Journal of Money, Credit & Banking

Reports major findings in the study of financial institutions, financial markets, monetary and fiscal policy, credit markets, money and banking.

Articles from Vol. 38, No. 4, June

Does Urgency Affect Price at Market? an Analysis of U.S. Treasury Short-Term Finance
THIS PAPER CONSIDERS whether timeliness of requests, that is to say "urgency," impacts terms for borrowers. Specifically, it considers the market for unscheduled issuance of U.S. Treasury debt in the form of Cash Management Bills (CMBs) and compares...
Endogenous Deposit Dollarization
IN MANY EMERGING markets domestic financial intermediation is carried out in two (or more) currencies. Since the dollar is generally the main foreign currency of choice, this phenomenon has been named financial dollarization in the literature. Financial...
Financial Development, Financial Fragility, and Growth
THIS PAPER ANALYZES the apparent contradiction between two strands of the literature on the effects of financial intermediation on economic activity. On the one hand, the empirical growth literature finds a positive effect of measures of private domestic...
How Important Is Precommitment for Monetary Policy?
INSTITUTIONS AND POLICY regimes can have widespread and important implications for social welfare. This is as true for monetary policy as it is for other policymaking contexts. Within the monetary policy literature the assumption of rational expectations...
How to Compare Taylor and Calvo Contracts: A Comment on Michael Kiley
"COMPARISON OF THESE models is simple.
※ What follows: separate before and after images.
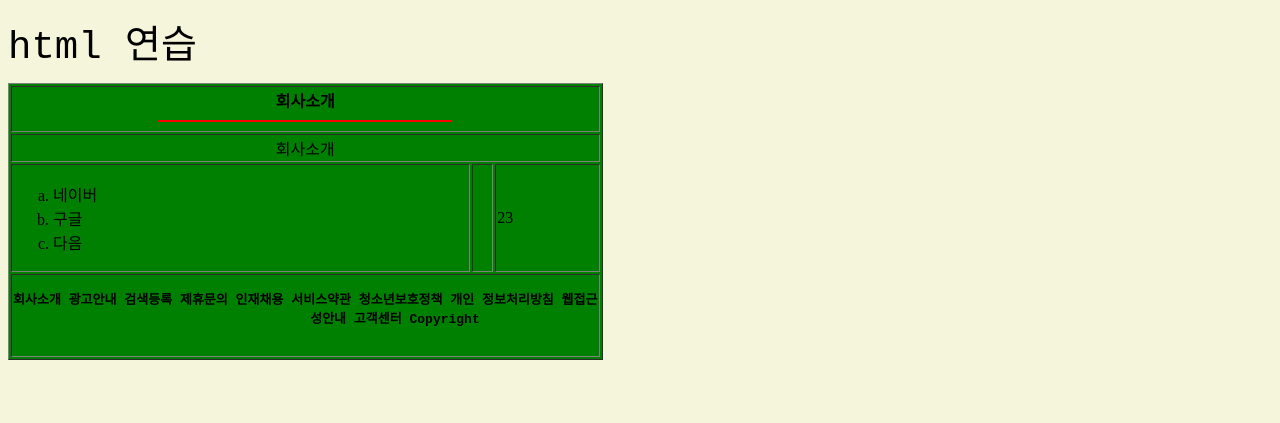
Repository: cleangggg/front
Page: html/ex08.html
An editor plug-in stored every save of this project. The page is shown before and after the next save, followed by the edit.
The browser window is 1280 px wide. The pictures show the whole page.

Above is the page before, as saved 2023-05-23 01:17:14.

### html/ex08.html
<!DOCTYPE html>
<html>
<head>
<meta charset="UTF-8">
<title>Insert title here</title>
</head>
<body bgcolor="beige">
	<pre>
<font size="7">html 연습</font>
</pre>
	<table border="1" height="200" width="500" bgcolor="green">

		<th colspan="4">회사소개
			<hr width="50%" align="center" color="red">
		</th>
		<tr>
			<td colspan="3" align="center">
				회사소개
			</td>

		</tr>
		<tr>
			<td><ol type="a">
					<li>네이버</li>
					<li>구글</li>
					<li>다음</li>
				</ol></td><td><pre</td><td>23</td>
		</tr>

		<tr>
			<th colspan="3"><pre>회사소개 광고안내 검색등록 제휴문의 인재채용 서비스약관 청소년보호정책 개인 정보처리방침 웹접근
			성안내 고객센터 Copyright
			</pre></th>
		</tr>

	</table>


</body>
</html>

After the next save:
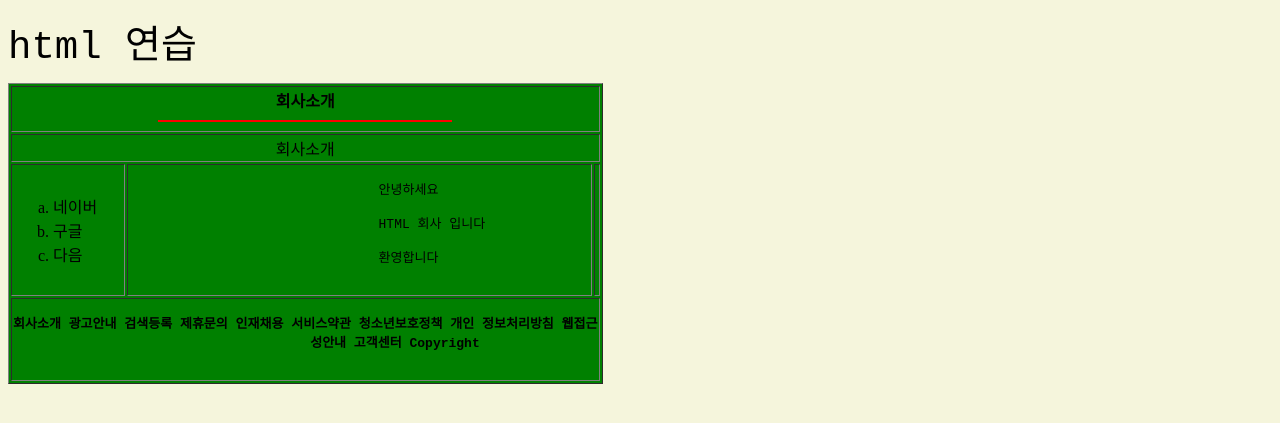
Saved 42 s later.
--- a/html/ex08.html
+++ b/html/ex08.html
@@ -24,7 +24,14 @@
 					<li>네이버</li>
 					<li>구글</li>
 					<li>다음</li>
-				</ol></td><td><pre</td><td>23</td>
+				</ol></td><td><pre>
+				안녕하세요
+
+				HTML 회사 입니다
+
+				환영합니다
+				</pre></td>
+			<td><a href="img.jpg"</td>
 		</tr>
 
 		<tr>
Suppose that the average length of time between price changes for a firm in each model are equal (N = [[pi].sup.-1]), which is the standard assumption used throughout the literature" In a recent thoughtful...
Human Capital, Weak Identification, and Asset Pricing
THE EPSTEIN AND ZIN (1991) and Well (1990) state-nonseparable recursive preferences disentangle risk aversion from intertemporal substitution of consumption. When the isolation of these two aspects of human preferences is conceptually important, it...
Is the Exchange Rate a Shock Absorber or a Source of Shocks? New Empirical Evidence
ACCORDING TO THE OPTIMAL CURRENCY AREA (OCA) literature, a significant cost for a country joining a monetary union is the loss of its independent monetary policy and a flexible exchange rate to act as a stabilizer against idiosyncratic shocks. In an...
Lessons from the JMCB Archive
IN MARCH 1989 at the University of Utah, Stanley Pons and Martin Fleischman claimed to have produced "cold fusion" which, if true, would have led to an almost limitless supply of cheap energy. Upon the announcement, researchers around the world began...
Performance Changes around Bank Mergers: Revenue Enhancements versus Cost Reductions
HISTORICALLY IN THE UNITED STATES, the ability of commercial banks to expand domestically has been constrained by regulation. For example, at the beginning of the 20th century most U.S. banks were unit banks consisting of a single office. Throughout...
The Liquidity Effect in the Federal Funds Market: Evidence from Daily Open Market Operations
THE ABILITY OF the Federal Reserve to control the federal funds rate is taken for granted. Each morning, the trading desk (the Desk) at the Federal Reserve Bank of New York (FRB-NY) conducts open market operations to adjust the supply of reserves in...
Transactions Cost and Interest Rate Rules
THE ROLE OF money in business cycles has long been studied by macroeconomists. This paper evaluates quantitatively the effects of real money balances in a New Keynesian framework. Recently, the forward-looking models with nominal price rigidity assumption...
Unbiased Estimation of the Half-Life to PPP Convergence in Panel Data
WE ARE INTERESTED in obtaining accurate measurements of the convergence rate to purchasing power parity (PPP) because of its role in informing theoretical work on the role of nominal rigidities and on the relative importance of nominal and real shocks...
Who Should Act as Lender of Last Resort? an Incomplete Contracts Model: A Comment
IN COMPLEX MODERN ECONOMIES, separate authorities commonly police overlapping regulations. Conflicts between the objectives and requirements of these authorities pose problems for the designers of regulatory institutions. By recognizing that regulators...